When we see others giving back and being compassionate, we want to do the same.
This past week, I was checking out at the grocery store with my three daughters. I was in “go mode,” as in let’s-check-out-as-fast-as-possible-and-go because my 4-year-old was starting to lose it. While I was juggling the cart, shopping bags and my wallet, my 7-year-old tugged my sleeve and pointed to a basket full of golden Cadbury Eggs (strategically placed at child height).
“Look mommy, the sign says they are free!” A quick glance assured me that they were most definitely not free. “No, sweetie,” I replied hastily, “The sign says buy one, get one free.” She paused and then reasoned, “So, that means you can get two!” I am well practiced at turning down my kids’ entreaties for candy, so I off-handedly quipped that “maybe the Easter bunny would bring them a Cadbury Egg.” I should have known that that would only lead to more questions about how much longer it was until Easter…and then of course, more tears.
Candy from a stranger
As we zoomed out of the grocery store, I heard a woman’s voice calling from behind me. “Ma’am!” I turned around and saw the woman and her daughter who had been standing behind us in line rushing toward us. “For your girls,” the mother said breathlessly, extending out to me a giant chocolate bar. And just as quickly as they appeared, they were gone. Shocked, I paused for a moment in the parking lot, contemplating what had just happened. Someone had gone out of her way to bring my children an unexpected sliver of happiness!
Humbled and overwhelmed, I got into my car and shared the story with my kids, whose faces of course broke into huge smiles when they saw the chocolate bar. Immediately, they began asking if we could buy chocolate bars for other people, too. This woman’s random act of kindness probably cost one dollar and took less than one minute to complete, but her actions left a deep impression on my family.
Kindness begets more kindness
I often talk about the science behind conscious acts of kindness through my work at GoodThink (a positive psychology consulting firm), but I found it was a powerful experience to be on the receiving end of kindness and in the position to carry that ripple effect forward. Over the past year, I spent quite a bit of time reading source material for my upcoming book, The Future of Happiness, and I became fascinated with the mechanism behind what makes an individual take action on an idea.

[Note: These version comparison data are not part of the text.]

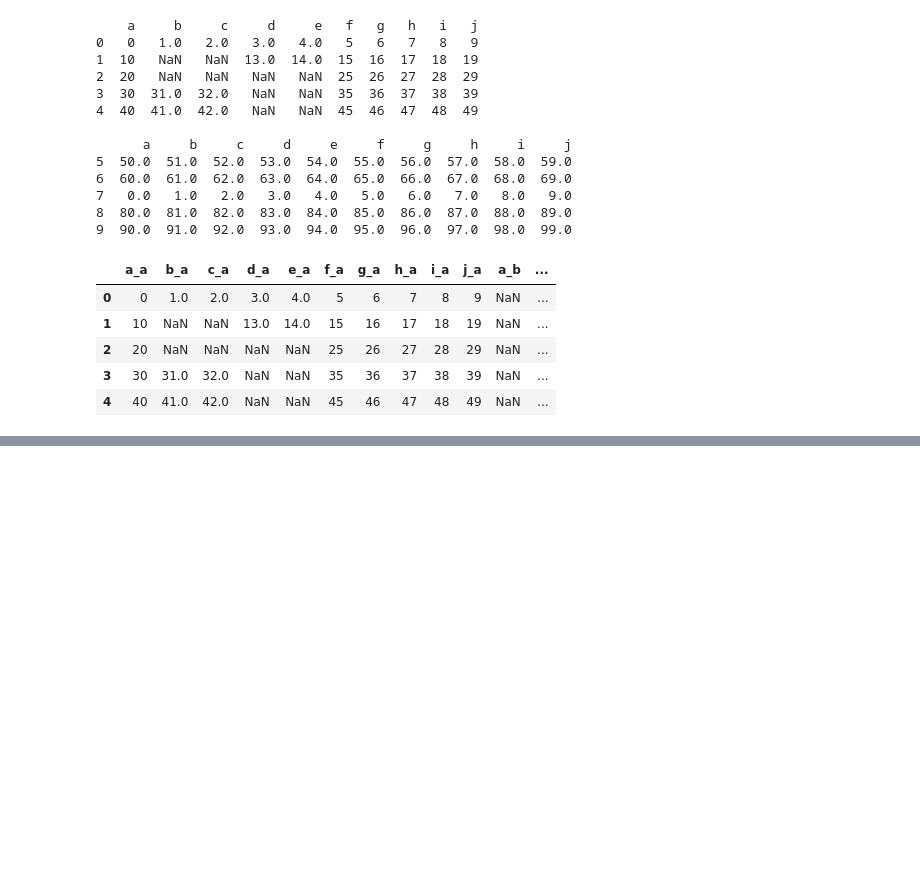
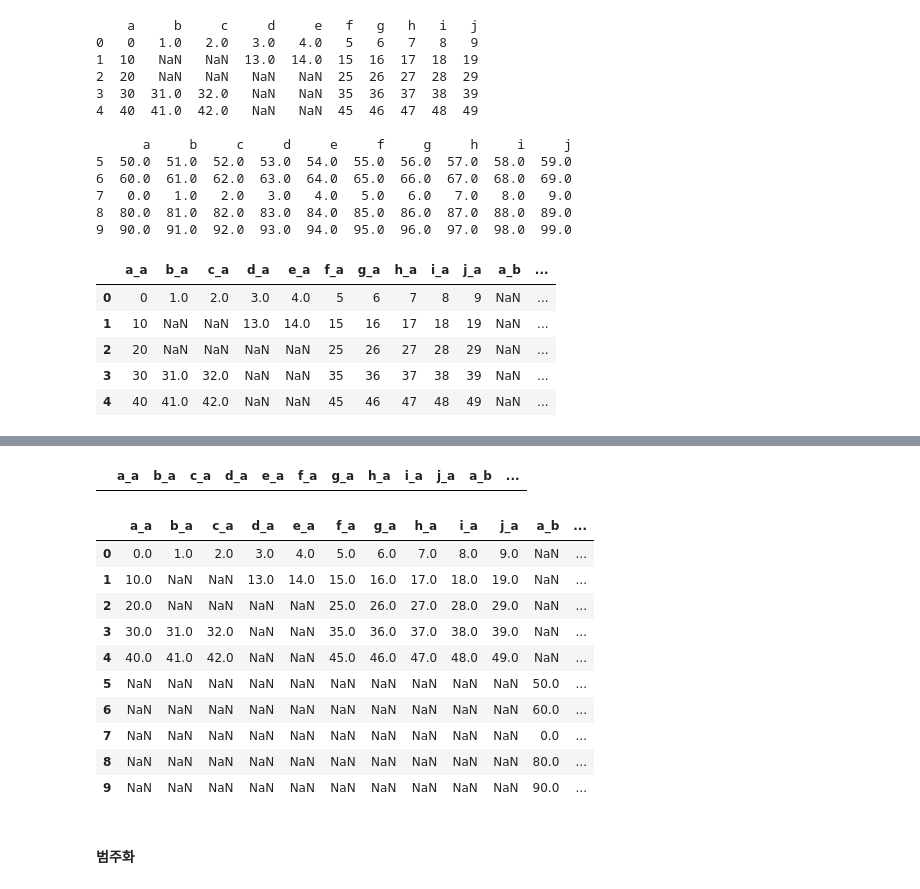
Before and after one commit to ilm52626/HKMD1_Complementary, a Jupyter notebook: m2_분석라이브러리/pandas/pandas_전처리연습_guide.ipynb, the cells around one changed output, grey strips where cells are left out. Cells and saved outputs as stored; diff of their text form; code cells hidden in the pictures; blank space fills up the shorter version.

```diff
--- a/m2_분석라이브러리/pandas/pandas_전처리연습_guide.ipynb
+++ b/m2_분석라이브러리/pandas/pandas_전처리연습_guide.ipynb
@@ -410,0 +420,20 @@ df_a.join(df_b,lsuffix='_a',rsuffix='_b')
+# %%
+df_a.join(df_b,lsuffix='_a',rsuffix='_b',how='inner')
+# %% [output]
+|  | a_a | b_a | c_a | d_a | e_a | f_a | g_a | h_a | i_a | j_a | a_b | ... |
+# %%
+df_a.join(df_b,lsuffix='_a',rsuffix='_b',how='outer')
+# %% [output]
+|  | a_a | b_a | c_a | d_a | e_a | f_a | g_a | h_a | i_a | j_a | a_b | ... |
+| 0 | 0.0 | 1.0 | 2.0 | 3.0 | 4.0 | 5.0 | 6.0 | 7.0 | 8.0 | 9.0 | NaN | ... |
+| 1 | 10.0 | NaN | NaN | 13.0 | 14.0 | 15.0 | 16.0 | 17.0 | 18.0 | 19.0 | NaN | ... |
+| 2 | 20.0 | NaN | NaN | NaN | NaN | 25.0 | 26.0 | 27.0 | 28.0 | 29.0 | NaN | ... |
+| 3 | 30.0 | 31.0 | 32.0 | NaN | NaN | 35.0 | 36.0 | 37.0 | 38.0 | 39.0 | NaN | ... |
+| 4 | 40.0 | 41.0 | 42.0 | NaN | NaN | 45.0 | 46.0 | 47.0 | 48.0 | 49.0 | NaN | ... |
+| 5 | NaN | NaN | NaN | NaN | NaN | NaN | NaN | NaN | NaN | NaN | 50.0 | ... |
+| 6 | NaN | NaN | NaN | NaN | NaN | NaN | NaN | NaN | NaN | NaN | 60.0 | ... |
+| 7 | NaN | NaN | NaN | NaN | NaN | NaN | NaN | NaN | NaN | NaN | 0.0 | ... |
+| 8 | NaN | NaN | NaN | NaN | NaN | NaN | NaN | NaN | NaN | NaN | 80.0 | ... |
+| 9 | NaN | NaN | NaN | NaN | NaN | NaN | NaN | NaN | NaN | NaN | 90.0 | ... |
+# %% [markdown]
+#### 범주화
```
Also changed, not shown: parts of 47 cells of this notebook.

It turns out that in almost every case, a person or a specific event functions as a catalyst for decision making, which means that if we see our actions as catalytic events for the positive, we can harness incredible energy and power to impact the world for the better.
In fact, simply observing an act of kindness can set a cascade of generosity into motion and make others significantly more willing to try acts of kindness themselves. In a famous experiment from 1966, researchers studied whether or not other drivers would stop to lend a hand to a “lady in distress” with a flat tire. Half of the drivers passing by had seen a staged setting with a young male helping a girl just beforehand, while the other half of the drivers had not. The study found that the presence of a positive model significantly increased the altruistic behaviors of other drivers, creating a catalytic event that rippled positivity beyond the bounds of the experiment and unconsciously shaped behavior in a powerful way.
A daisy chain of giving
When a customer at the drive-through window of a Tim Hortons coffee shop decided to pick up the tab for the stranger in the car behind her, the customer, surprised and delighted, decided to pay for the following customer as well, resulting in a 226-customer streak of generosity over the next three hours.
This phenomenon was repeated in 2014 when a Starbucks customer’s act of kindness resulted in a 378-customer streak over 11 hours. In each of these cases, a single act of altruism created a powerful ripple effect that extended far beyond the people in line—these stories became an internet sensation and a catalyst for other random acts of kindness in communities across the globe.
What kind of ripple effect can you start in your community?
Next month, you can help Live Happy celebrate the fourth annual International Day of Happiness by participating in #HappyActs, and doing various kindnesses for friends and strangers during the month of March. Go to HappyActs.org to sign up for daily texts, podcasts, videos and articles to prompt your altruism. Maybe you can organize a neighborhood cleanup effort, deliver flowers to a neighbor, or just hold the door for a stranger.
The beauty of #HappyActs is that you do not have to have a lot of time or money or status or even connections—you just have to have a willingness to make someone’s day just a bit brighter and the follow-through to accomplish it. If you need more stories or ideas to help get your creative juices flowing, check out the Nobly app (available for iPhone and Android). Or if you are looking for a daily inspiration, check out Deedtags, an app that challenges users to complete simple daily missions. Tweet your #HappyActs @LiveHappy and they will appear on our tagboard!
Amy Blankson, aka the ‘Happy Tech Girl,’ is on a quest to find strategies to help individuals balance productivity and well-being in the digital era. Amy, with her brother Shawn Achor, co-founded GoodThink, which brings the principles of positive psychology to life and works with organizations such as Google, NASA and the US Army. Her upcoming book is called The Future of Happiness: 5 Modern Strategies for Balancing Productivity and Well-being in the Digital Era (April 2017).